In order to successfully compost with worms, you need to make sure to use the right kind of worms. Earthworms need to tunnel and dig and do not do well in enclosed environments. Redworms, on the other hand, are ideally suited to vermicomposting. They prefer temperatures between the 50s and 70s F. They are also very easy to add to any vermicomposting setup.
Moisten some shredded newspaper, cardboard, grass or leaf clippings. Place a layer of this material in the bottom of your vermicomposting bin. It should not be soaking wet, just slightly damp.
Add a little cornmeal or soil to the mixture and mix it in well. Redworms have gizzards that function much like the ones in chickens. They require roughage in order to digest their food, which cornmeal or soil will provide.
Bury some kitchen scraps in the bedding you have just prepared for your worms. Do not use meat or dairy products. Worms do not like them, and these scraps will attract unwanted insect and animal pests as well.
Tip your redworms into the bin. Do not dump and shake them out of their bag or container. Instead, upend it gently on top of the bedding you have just prepared. Redworms do not like direct light, so they will begin tunneling into their bedding as soon as you give them access to it.

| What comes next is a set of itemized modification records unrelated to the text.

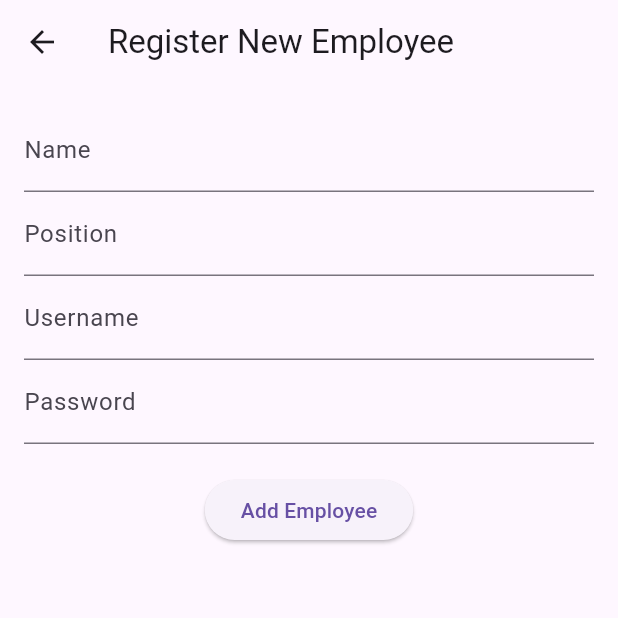
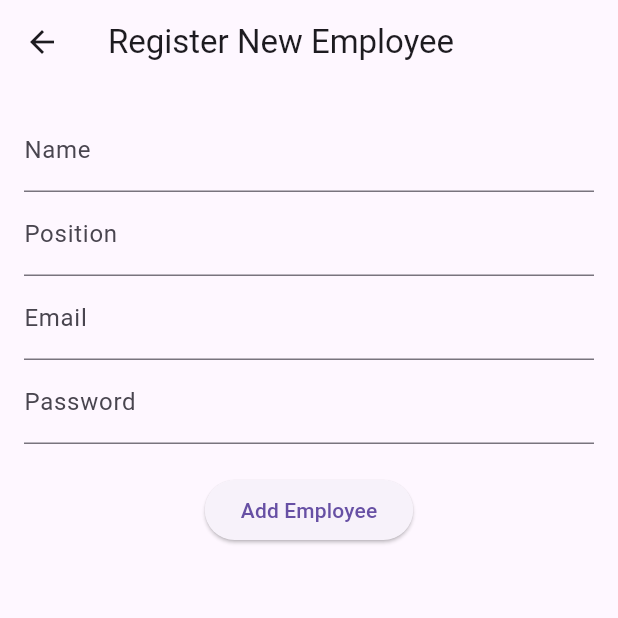
Before and after one commit to 221110383-Shefanny/Penthouse, a Flutter app: the RegistEmployee screen opened directly, after a tap on "Add Employee", on a phone screen of 412 x 824 dp, the top half of it. Run offline on Flutter 3.47's test engine with Material 3 defaults, Android fonts, the phone set to English and light mode, and no system bars; our stand-ins replace cloud_firestore, firebase_auth, firebase_core, image_picker; accounts and stored records are empty; network calls fail.

```diff
--- a/lib/employee_list.dart
+++ b/lib/employee_list.dart
@@ -3,23 +3,25 @@ import 'package:flutter/material.dart';
 class Employee {
   final String name;
   final String position;
-  final String username;
+  final String email; // Mengganti username menjadi email
   final String password;
   final IconData icon;
 
-  Employee(
-      {required this.name,
-      required this.position,
-      required this.username,
-      required this.password,
-      required this.icon});
+  Employee({
+    required this.name,
+    required this.position,
+    required this.email, // Menggunakan email alih-alih username
+    required this.password,
+    required this.icon,
+  });
 }
 
 final List<Employee> employees = [
   Employee(
-      name: 'Budi',
-      position: 'Room Boy',
-      username: 'budihartono123',
-      password: 'akuganteng',
-      icon: Icons.account_circle),
+    name: 'Budi',
+    position: 'Room Boy',
+    email: 'budihartono123@example.com', // Mengganti username menjadi email
+    password: 'akuganteng',
+    icon: Icons.account_circle,
+  ),
 ];
--- a/lib/main.dart
+++ b/lib/main.dart
@@ -2,6 +2,7 @@ import 'package:firebase_core/firebase_core.dart';
 import 'package:flutter/material.dart';
 import 'package:flutter_application_9/firebase_options.dart';
 import 'package:flutter_application_9/pages/login.dart';
+import 'package:flutter_application_9/pages/regist_employee.dart';
 
 void main() async {
   WidgetsFlutterBinding.ensureInitialized();
@@ -18,7 +19,7 @@ class MyApp extends StatelessWidget {
   Widget build(BuildContext context) {
     return MaterialApp(
       debugShowCheckedModeBanner: false,
-      home: Login(),
+      home: RegistEmployee(),
     );
   }
 }
--- a/lib/pages/regist_employee.dart
+++ b/lib/pages/regist_employee.dart
@@ -1,6 +1,7 @@
+import 'package:firebase_auth/firebase_auth.dart';
 import 'package:cloud_firestore/cloud_firestore.dart';
 import 'package:flutter/material.dart';
-import 'package:flutter_application_9/employee_list.dart';
+import 'package:flutter_application_9/pages/login.dart';
 
 class RegistEmployee extends StatefulWidget {
   const RegistEmployee({super.key});
@@ -12,30 +13,49 @@ class RegistEmployee extends StatefulWidget {
 class _RegistEmployeeState extends State<RegistEmployee> {
   final TextEditingController nameController = TextEditingController();
   final TextEditingController positionController = TextEditingController();
-  final TextEditingController usernameController = TextEditingController();
+  final TextEditingController emailController = TextEditingController();
   final TextEditingController passwordController = TextEditingController();
   IconData selectedIcon = Icons.account_circle;
 
   Future<void> _addEmployee() async {
-    if (nameController.text.isNotEmpty && positionController.text.isNotEmpty) {
-      final newEmployee = {
-        'name': nameController.text,
-        'position': positionController.text,
-        'username': usernameController.text,
-        'password': passwordController.text,
-        'icon': selectedIcon.codePoint, // Menyimpan icon sebagai kode poin
-      };
+    if (nameController.text.isNotEmpty &&
+        positionController.text.isNotEmpty &&
+        emailController.text.isNotEmpty &&
+        passwordController.text.isNotEmpty) {
+      try {
+        // Daftarkan pengguna ke Firebase Authentication
+        UserCredential userCredential = await FirebaseAuth.instance
+            .createUserWithEmailAndPassword(
+                email: emailController.text, password: passwordController.text);
 
-      // Menyimpan data ke Firestore
-      try {
+        // Ambil UID pengguna yang baru terdaftar
+        String uid = userCredential.user!.uid;
+
+        // Menyimpan data ke Firestore
+        final newEmployee = {
+          'name': nameController.text,
+          'position': positionController.text,
+          'email': emailController.text,
+          'password': passwordController
+              .text, // Biasanya tidak disarankan untuk menyimpan password
+          'icon': selectedIcon.codePoint,
+          'uid': uid, // Simpan UID pengguna
+        };
+
         await FirebaseFirestore.instance
             .collection('employees')
-            .add(newEmployee);
-        Navigator.of(context).pop(); // Menutup form setelah berhasil
+            .doc(uid) // Gunakan UID untuk membuat dokumen unik per pengguna
+            .set(newEmployee);
+
+        // Setelah data berhasil disimpan, pindah ke halaman login
+        Navigator.pushReplacement(
+          context,
+          MaterialPageRoute(builder: (context) => Login()),
+        );
       } catch (e) {
         // Menangani error jika ada
         ScaffoldMessenger.of(context)
-            .showSnackBar(SnackBar(content: Text("Error adding employee: $e")));
+            .showSnackBar(SnackBar(content: Text("Error: $e")));
       }
     }
   }
@@ -59,16 +79,18 @@ class _RegistEmployeeState extends State<RegistEmployee> {
               decoration: InputDecoration(labelText: "Position"),
             ),
             TextField(
-              decoration: InputDecoration(labelText: "Username"),
+              controller: emailController,
+              decoration: InputDecoration(labelText: "Email"),
+              keyboardType: TextInputType.emailAddress,
             ),
             TextField(
+              controller: passwordController,
               decoration: InputDecoration(labelText: "Password"),
+              obscureText: true,
             ),
             SizedBox(height: 20),
             ElevatedButton(
-              onPressed: () {
-                _addEmployee();
-              },
+              onPressed: _addEmployee,
               child: Text("Add Employee"),
             ),
           ],
```
Also changed, not shown: lib/pages/login.dart (+41 -48 lines).
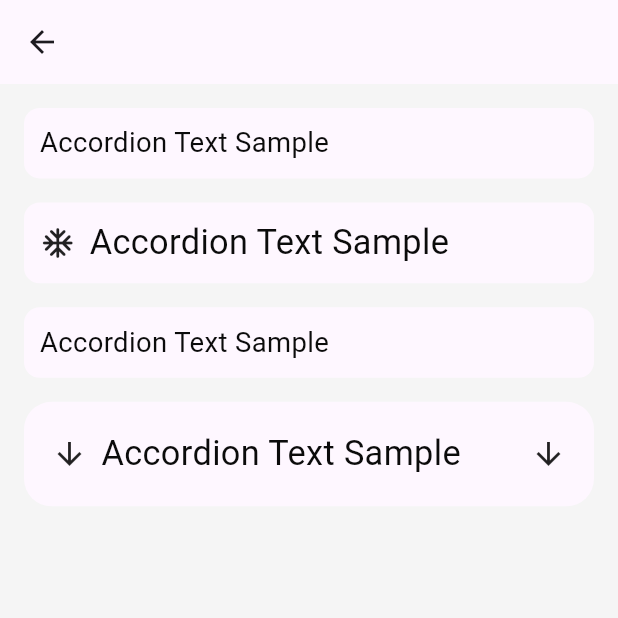
After one commit to teamflutter/nova-design-system-flutter, a Flutter app: the screen it shows after launch, after a tap on "Accordion", on a phone screen of 412 x 824 dp, the top half of it. The commit adds this screen. Run offline on Flutter 3.47's test engine with Material 3 defaults, Android fonts, the phone set to English and light mode, and no system bars; our stand-ins replace flutter_screenutil; Roboto replaces fonts that are missing (DM-Sans).

Commit message:
feat:accordion component added

```diff
--- a/example/lib/main.dart
+++ b/example/lib/main.dart
@@ -1,5 +1,6 @@
 import 'package:flutter/material.dart';
 import 'package:nova_design_system_flutter/theme/ResponsiveWrapper.dart';
+import 'package:nova_design_system_flutter_example/samples/AccordionSamples.dart';
 import 'package:nova_design_system_flutter_example/samples/AvatarSamples.dart';
 
 void main() {
@@ -29,8 +30,8 @@ class _MyAppState extends State<MyApp> {
           body: Builder(
             builder: (BuildContext context) {
               return SingleChildScrollView(
+                padding: EdgeInsets.all(16),
                 child: Column(
-                  mainAxisAlignment: MainAxisAlignment.spaceAround,
                   crossAxisAlignment: CrossAxisAlignment.center,
                   children: [
                     FilledButton(
@@ -40,7 +41,16 @@ class _MyAppState extends State<MyApp> {
                               MaterialPageRoute(
                                   builder: (context) => const AvatarSamples()));
                         },
-                        child: const Text("Avatar"))
+                        child: const Text("Avatar")),
+                    SizedBox(height: 8,),
+                    FilledButton(
+                        onPressed: () {
+                          Navigator.push(
+                              context,
+                              MaterialPageRoute(
+                                  builder: (context) => const AccordionSamples()));
+                        },
+                        child: const Text("Accordion"))
                   ],
                 ),
               );
--- /dev/null
+++ b/example/lib/samples/AccordionSamples.dart
@@ -0,0 +1,70 @@
+import 'package:flutter/material.dart';
+import 'package:nova_design_system_flutter/components/NAccordion.dart';
+
+class AccordionSamples extends StatelessWidget {
+  const AccordionSamples({super.key});
+
+  @override
+  Widget build(BuildContext context) {
+    return Scaffold(
+      appBar: AppBar(),
+      backgroundColor: const Color(0xFFF5F5F5),
+      body: SingleChildScrollView(
+        padding: const EdgeInsets.all(16),
+        child: Column(
+          crossAxisAlignment: CrossAxisAlignment.center,
+          children: [
+            NAccordion(
+              header: 'Accordion Text Sample',
+              hiddenContent: Container(
+                height: 50,
+                color: Colors.orange,
+              ),
+              style: const AccordionStyle(),
+            ),
+            const SizedBox(
+              height: 16,
+            ),
+            NAccordion(
+              header: 'Accordion Text Sample',
+              hiddenContent: Container(
+                height: 50,
+                color: Colors.orange,
+              ),
+              style: const AccordionStyle(
+                  prefixIcon: Icon(Icons.ac_unit_rounded),
+                  textStyle: AccordionTextStyle.xl),
+            ),
+            const SizedBox(
+              height: 16,
+            ),
+            NAccordion(
+              header: 'Accordion Text Sample',
+              hiddenContent: Container(
+                height: 50,
+                color: Colors.orange,
+              ),
+              style: const AccordionStyle(),
+            ),
+            const SizedBox(
+              height: 16,
+            ),
+            NAccordion(
+              header: 'Accordion Text Sample',
+              hiddenContent: Container(
+                height: 50,
+                color: Colors.orange,
+              ),
+              style: const AccordionStyle(
+                  verticalPadding: 16,
+                  horizontalPadding: 16,
+                  textStyle: AccordionTextStyle.xl,
+                  rightExpandIcon: Icon(Icons.arrow_downward),
+                  borderRadius: 16,prefixIcon: Icon(Icons.arrow_downward)),
+            ),
+          ],
+        ),
+      ),
+    );
+  }
+}
--- /dev/null
+++ b/lib/components/NAccordion.dart
@@ -0,0 +1,161 @@
+import 'package:flutter/material.dart';
+
+import '../theme/AppTypography.dart';
+import '../theme/ResponsiveUtil.dart';
+
+enum AccordionTextStyle {
+  xs,
+  md,
+  lg,
+  xl,
+}
+
+class AccordionStyle {
+  final Color? bgColor; // Background color
+  final bool showDividerOnExpand; // Whether to show a divider when expanded
+  final Widget? rightExpandIcon; // Optional expand/collapse icon
+  final double? horizontalPadding; // Horizontal padding
+  final double? verticalPadding; // Vertical padding
+  final Widget? prefixIcon; // Optional prefix icon
+  final AccordionTextStyle textStyle; // Text style size
+  final double? borderRadius; // Border radius
+
+  const AccordionStyle({
+    this.bgColor,
+    this.showDividerOnExpand = true,
+    this.rightExpandIcon,
+    this.horizontalPadding,
+    this.verticalPadding,
+    this.prefixIcon,
+    this.textStyle = AccordionTextStyle.md,
+    this.borderRadius,
+  });
+}
+
+class NAccordion extends StatefulWidget {
+  final AccordionStyle style;
+  final String header;
+  final TextStyle? optionalTextStyle; // Override text style
+  final Widget hiddenContent;
+
+  const NAccordion({
+    required this.style,
+    required this.header,
+    this.optionalTextStyle,
+    required this.hiddenContent,
+    super.key,
+  });
+
+  @override
+  State<NAccordion> createState() => _NAccordionState();
+}
+
+class _NAccordionState extends State<NAccordion>
+    with SingleTickerProviderStateMixin {
+  bool isExpanded = false;
+  late AnimationController _animationController;
+
+  @override
+  void initState() {
+    super.initState();
+    _animationController = AnimationController(
+      duration: const Duration(milliseconds: 300),
+      vsync: this,
+    );
+  }
+
+  @override
+  void dispose() {
+    _animationController.dispose();
+    super.dispose();
+  }
+
+  void _toggleExpansion() {
+    setState(() {
+      isExpanded = !isExpanded;
+      isExpanded
+          ? _animationController.forward()
+          : _animationController.reverse();
+    });
+  }
+
+  TextStyle _getTextStyle(BuildContext context) {
+    final uiStyle = AppTypography.uiStyle(context);
+    final textStyle = widget.optionalTextStyle ??
+        ({
+          AccordionTextStyle.xs: uiStyle.xs,
+          AccordionTextStyle.md: uiStyle.md,
+          AccordionTextStyle.lg: uiStyle.lg,
+          AccordionTextStyle.xl: uiStyle.xl,
+        })[widget.style.textStyle]!;
+
+    return textStyle;
+  }
+
+  @override
+  Widget build(BuildContext context) {
+    final style = widget.style;
+    final textStyle = _getTextStyle(context);
+
+    final hPadding = widget.style.horizontalPadding ?? ResponsiveUtils.width(8);
+    final vPadding =  widget.style.verticalPadding ?? ResponsiveUtils.width(8);
+    final circularRadius =  widget.style.borderRadius ?? ResponsiveUtils.radius(8);
+    return Container(
+      decoration: BoxDecoration(
+        color: style.bgColor ?? Theme.of(context).cardColor,
+        borderRadius: BorderRadius.circular(ResponsiveUtils.radius(circularRadius)),
+      ),
+      child: Column(
+        children: [
+          GestureDetector(
+            onTap: _toggleExpansion,
+            child: Padding(
+              padding: EdgeInsets.symmetric(
+                horizontal: ResponsiveUtils.width(hPadding),
+                vertical: ResponsiveUtils.height(vPadding),
+              ),
+              child: Row(
+                children: [
+                  if (style.prefixIcon != null)
+                    Padding(
+                      padding: EdgeInsets.only(right: ResponsiveUtils.width(8)),
+                      child: style.prefixIcon!,
+                    ),
+                  Expanded(
+                    child: Text(
+                      widget.header,
+                      style: textStyle,
+                    ),
+                  ),
+                  if (style.rightExpandIcon != null)
+                    RotationTransition(
+                      turns: Tween<double>(begin: 0.0, end: 0.5)
+                          .animate(_animationController),
+                      child: style.rightExpandIcon,
+                    ),
+                ],
+              ),
+            ),
+          ),
+          if (isExpanded && style.showDividerOnExpand)
+            Divider(
+              color: Colors.grey[300],
+              height: ResponsiveUtils.height(1),
+            ),
+          AnimatedSize(
+            duration: const Duration(milliseconds: 300),
+            child: isExpanded
+                ? Padding(
+              padding: EdgeInsets.symmetric(
+                horizontal: ResponsiveUtils.width(hPadding),
+                vertical: ResponsiveUtils.height(vPadding),
+              ),
+              child: widget.hiddenContent,
+            )
+                : const SizedBox.shrink(),
+          ),
+        ],
+      ),
+    );
+  }
+}
```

Cover the worms' bedding with some damp cardboard. This will allow them to continue eating without fear of predation by pests or unwanted direct light on their skin.